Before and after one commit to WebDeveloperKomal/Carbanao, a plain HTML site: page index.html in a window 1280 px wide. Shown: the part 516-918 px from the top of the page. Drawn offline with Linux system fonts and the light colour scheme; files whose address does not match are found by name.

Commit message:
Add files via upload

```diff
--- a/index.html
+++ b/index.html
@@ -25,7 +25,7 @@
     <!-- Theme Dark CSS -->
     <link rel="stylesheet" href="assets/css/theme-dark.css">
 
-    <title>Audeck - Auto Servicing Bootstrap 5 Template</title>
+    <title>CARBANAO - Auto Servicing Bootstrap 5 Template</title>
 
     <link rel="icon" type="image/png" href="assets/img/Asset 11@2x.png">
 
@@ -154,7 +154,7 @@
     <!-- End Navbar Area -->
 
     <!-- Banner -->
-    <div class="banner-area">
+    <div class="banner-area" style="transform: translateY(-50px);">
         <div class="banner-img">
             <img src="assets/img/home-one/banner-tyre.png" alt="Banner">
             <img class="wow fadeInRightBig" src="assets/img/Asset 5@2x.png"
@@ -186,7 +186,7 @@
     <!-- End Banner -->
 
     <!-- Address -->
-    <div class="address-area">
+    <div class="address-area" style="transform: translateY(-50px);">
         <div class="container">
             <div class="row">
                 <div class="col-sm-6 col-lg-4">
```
----
**THE TASK**
Work out how many lines in the records include "index". Only the number should be given.

**SOLUTION**
3